Date published: August 13, 2021
Sandro with the ‘Karting to Cars’ car he drove as part of his stint in motor racing
A 14-year-old racer from Rochdale launched a campaign to revive his racing career after successfully passing his racing license test, just days after winning even more kart racing trophies.
Sandro Ballesteros, who is currently in Grade 10 at Wardle Academy, was diagnosed with autism at the age of three and had his first experience in a kart at age five. His natural talent for racing was clear when he completed a six-week beginner karting course at the age of six, which takes an average of three months.
Sandro has worked closely with the owner of the TeamKarting circuit in Rochdale, Matty Street for many years. Matty also lives with autism and together they have competed in many races with autism.
Sando gives presentations in primary schools and the TeamKarting and Sandro Able Racing project has introduced many autistic children to karting, some of whom now run outdoors.
Matty founded ‘X-Kart’ in the UK earlier this year and invited Sandro to drive for the team. In his last race in the Junior Kart Championship which took place in Hooton on the weekend of July 31 / August 1, Sandro took victory in the ProKart class and second place in Junior Rotax behind his teammate X-Kart. Jacob Jukes.
At the podium ceremony, Sandro presented a custom painted helmet on behalf of Racing with Autism Canada to Jenson Jowett, a young driver who also has autism.
A few days later, Sandro was heading to the Teesside circuit for his second experience driving a car as part of Matty’s Karting to Cars initiative.
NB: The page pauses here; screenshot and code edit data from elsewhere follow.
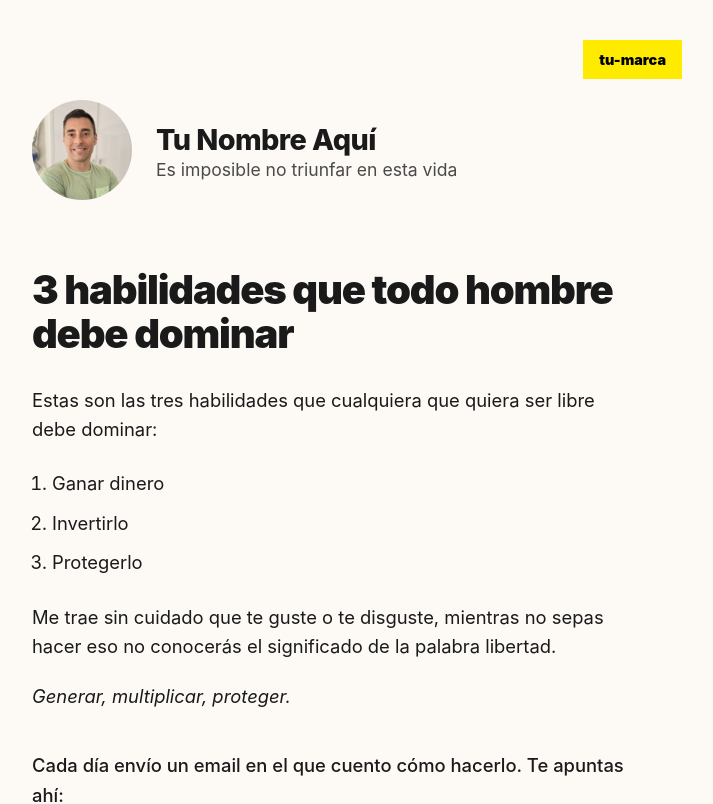
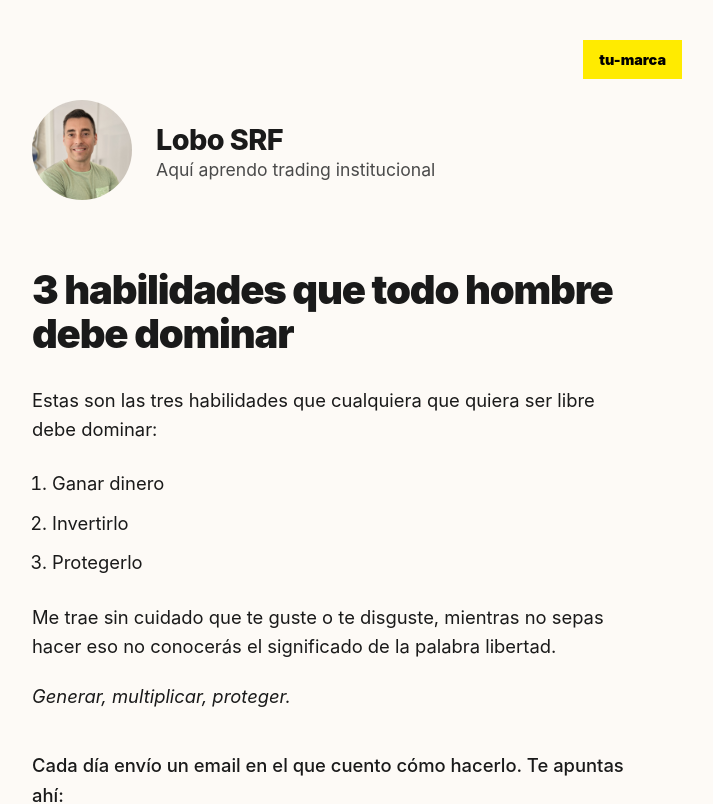
Before and after one commit to Lobosrf/My-web, a Next.js app: page / in a window 1280 px wide. Shown: the top 804 px of the page, without its empty margins (283-996 px from the left). Built offline with nearby package versions, Linux system fonts and the light colour scheme.

Commit message:
final clone

```diff
--- a/app/page.tsx
+++ b/app/page.tsx
@@ -48,14 +48,14 @@ export default function Home() {
             letterSpacing: '-0.02em',
             color: '#1a1a1a'
           }}>
-            Tu Nombre Aquí
+            Lobo SRF
           </h1>
           <p style={{
             margin: 0,
             color: '#4a4a4a',
             fontSize: '1.1rem'
           }}>
-            Es imposible no triunfar en esta vida
+            Aquí aprendo trading institucional
           </p>
         </div>
       </header>
```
After less than five hours of lessons in total, Sandro was driving solo. Two days later he took his Association of Racing Driver Schools (ARDS) test at the Trac Mon circuit in Anglesey, which he confidently passed, impressing the examiner with his wet weather skills. , reaching speeds of 90 mph.
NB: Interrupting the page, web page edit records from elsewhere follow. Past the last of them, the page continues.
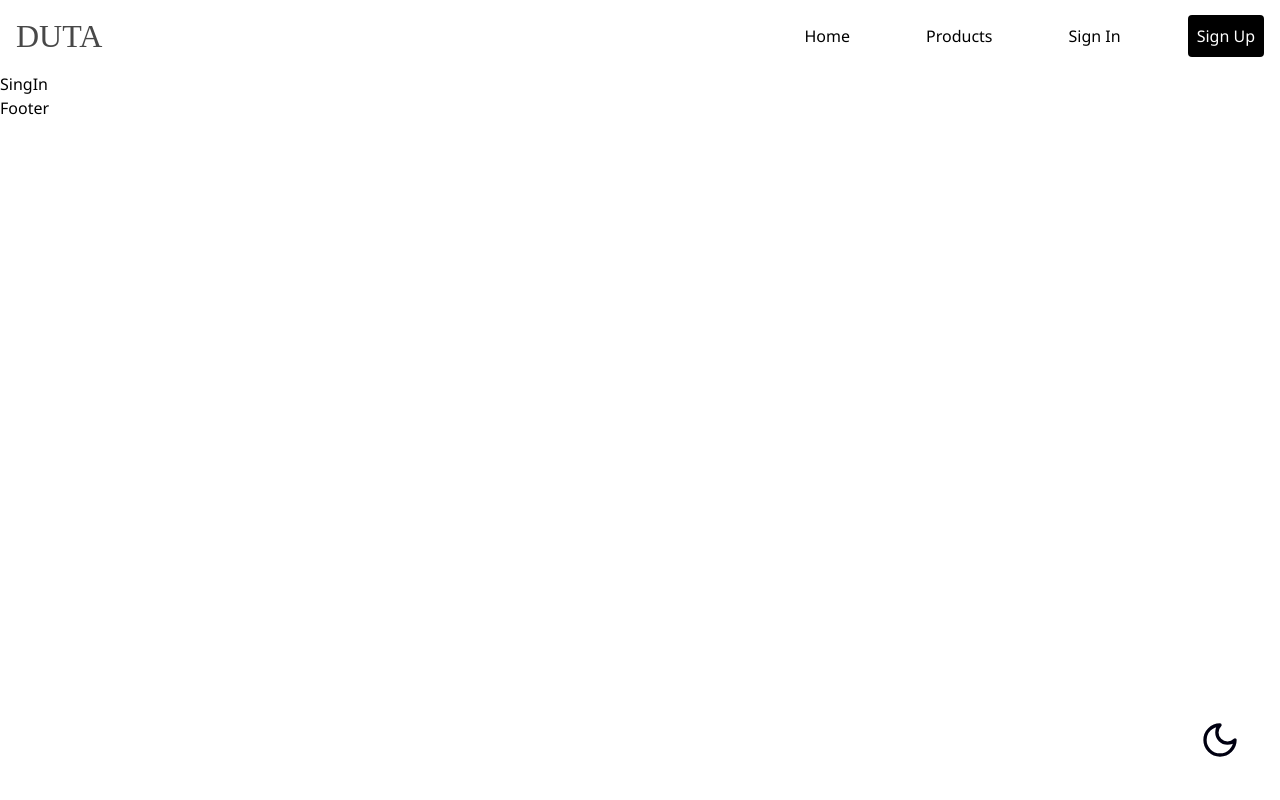
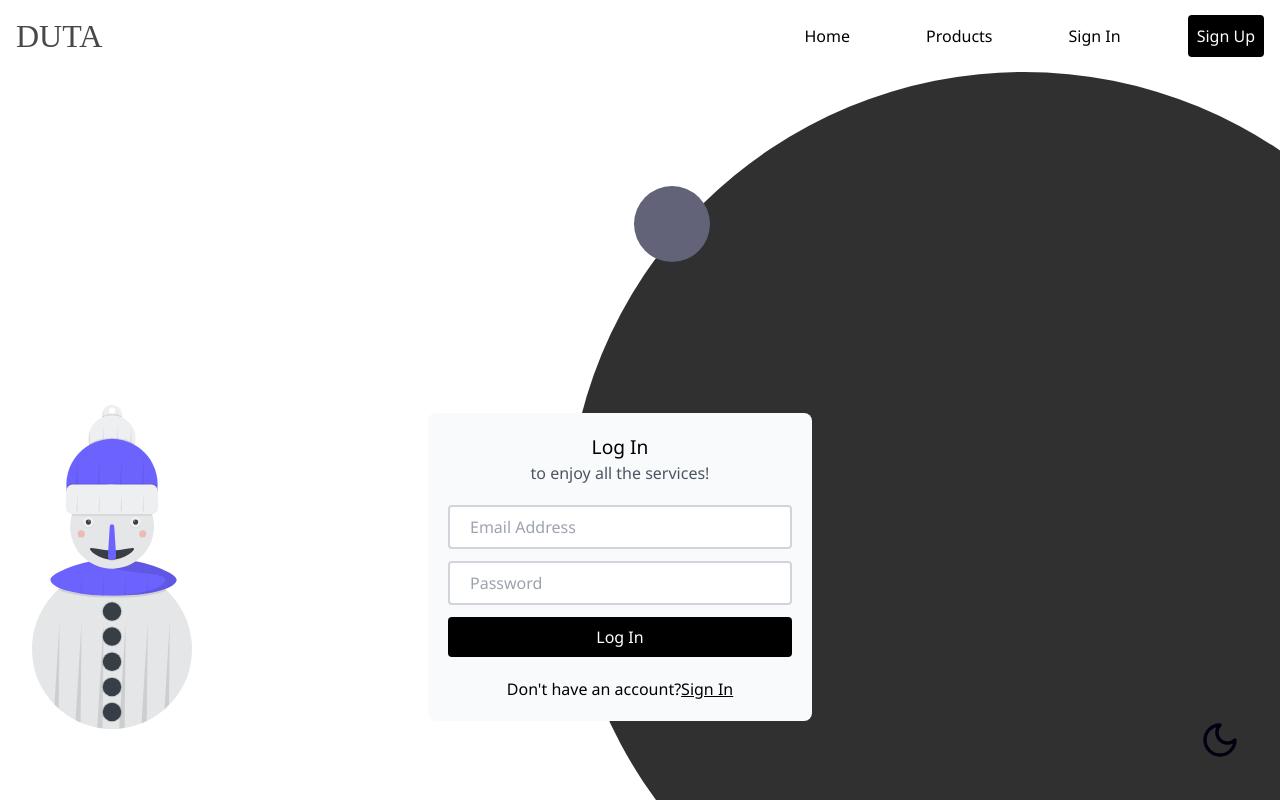
Before and after one commit to gduchidze/E-commerce-Web-App-Front, a React (Vite) app: page /signin in a window 1280 px wide. Shown: the top 800 px of the page. Built offline with nearby package versions, Linux system fonts and the light colour scheme; a web font is replaced by a local one.

Commit message:
add sign in page

```diff
--- a/src/pages/SingIn.tsx
+++ b/src/pages/SingIn.tsx
@@ -1,8 +1,103 @@
+import { useNavigate } from "react-router-dom";
+import frozenSvg from "../svg/frozenSvg.svg";
+// form hook
+import { SubmitHandler, useForm } from "react-hook-form";
 
-const SingIn = () => {
+type FormField = {
+  email: string;
+  password: string;
+};
+const SignIn = () => {
+  const navigate = useNavigate();
+  const { register, handleSubmit, setError,formState:{errors,isSubmitting} } = useForm<FormField>();
+
+  const onSubmit: SubmitHandler<FormField> = async (data) => {
+    try {
+      await new Promise((resolve)=> setTimeout(resolve,1000))
+      // I need API here
+      throw new Error('HEy')
+      console.log(data);
+    } catch (error) {
+
+      setError('email',{
+        message:'This email is already taken'
+      })
+    }
+
+  };
+
   return (
-    <div>SingIn</div>
-  )
-}
+    <main className="overflow-hidden flex items-center justify-between ">
+       <img
+        src={frozenSvg}
+        alt="Frozen figure"
+        className="w-40 ml-8 hidden lg:block"
+      />
+      <div className="text-center relative z-[1] bg-gray-50 p-3 rounded-lg ml-2 sm:ml-6 sm:p-5 w-96">
+        <h1 className=" text-[1.2rem]">Log In </h1>
+        <p className="text-gray-600 text-[.8rem] sm:text-[1rem] ">
+          to enjoy all the services!
+        </p>
+        <form
+          className="flex flex-col gap-3 my-5"
+          onSubmit={handleSubmit(onSubmit)}
+        >
+          <input
+            {...register("email", {
+              required: 'Email is required',
+              validate: (value)=>{
+                if(!value.includes('@')){
+                  return "Email must include @";
+                }
+                return true;
+              }
 
-export default SingIn
+            })}
+            type="email"
+            placeholder="Email Address"
+            className="duration-300 py-2 px-5 rounded outline-none border-solid border-2 border-gray-300 focus:border-gray-500 hover:border-gray-400"
+          />
+          {
+            errors.email && <div className="text-red-600">{errors.email.message}</div>
+          }
+          <input
+            {...register("password", {
+              required: 'Password is required',
+              minLength: {
+                value: 8,
+                message:'Password must have at least 8 characters'
+              }
+            })}
+            type="password"
+            placeholder="Password"
+            className="duration-300 py-2 px-5 rounded outline-none border-solid border-2 border-gray-300 focus:border-gray-500 hover:border-gray-400"
+          />
+           {
+            errors.password && <div className="text-red-600">{errors.password.message}</div>
+          }
+
+          <button disabled={isSubmitting} className="bg-black rounded text-white py-2 ">
+            {isSubmitting ? 'Loading' : 'Log In'}
+          </button>
+        </form>
+        <p className="">
+        Don't have an account?
+          <span
+            onClick={() => {
+              navigate("/signup");
+            }}
+            className="underline cursor-pointer"
+          >
+            Sign In
+          </span>
+        </p>
+      </div>
+      <div className="w-7 md:w-64">
+        <div className="w-[914px] h-[914px] bg-[#303030] dark:bg-[#4044ED] rounded-full translate-x-[-50%]"></div>
+        <div className="w-[76px] h-[76px] bg-[#626278] dark:bg-[#93DFFF] rounded-full translate-x-[-390px] translate-y-[-800px]"></div>
+      </div>
+    </main>
+  );
+};
+
+export default SignIn;
```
Now Sandro is planning his next step on the racing ladder, aiming to race in the Junior Saloon Car Championship and is looking for business partners to join him, sharing his future success. He has also launched a crowdfunding campaign and hopes to cover the roof of the car he is securing with puzzle pieces, each bearing the names of the people who have supported him. Puzzle pieces are recognized symbols of autism.
Sandro said: “It’s amazing how fast things are progressing and I’m so excited about the trip ahead. All of the sim races I did while in lockdown definitely helped me get into a car for the first time. Even though I had to get used to the feel of a real clutch, the gear shifting happened naturally, so I could focus on the straights in the corners and the other things I usually do in a. kart.
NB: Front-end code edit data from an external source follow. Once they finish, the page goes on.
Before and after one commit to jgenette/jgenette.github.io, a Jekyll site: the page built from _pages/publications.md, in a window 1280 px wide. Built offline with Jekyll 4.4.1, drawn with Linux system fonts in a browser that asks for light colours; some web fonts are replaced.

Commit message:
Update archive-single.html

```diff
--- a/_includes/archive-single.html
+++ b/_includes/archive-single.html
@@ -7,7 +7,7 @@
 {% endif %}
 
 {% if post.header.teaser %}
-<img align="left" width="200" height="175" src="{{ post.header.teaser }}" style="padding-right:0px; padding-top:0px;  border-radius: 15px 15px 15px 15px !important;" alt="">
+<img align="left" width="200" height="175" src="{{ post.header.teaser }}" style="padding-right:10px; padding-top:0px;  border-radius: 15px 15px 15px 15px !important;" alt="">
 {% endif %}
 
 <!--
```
“Obtaining my racing license is a big step forward and I hope that with the support of some sponsors and supporters, I can start on the path of a career in motorsport. It is really important for me to inspire other people with the autism spectrum as part of this, so this will be a big priority as I move forward. “
Anyone wishing to donate to Sandro’s crowdfunding campaign can visit can do so here.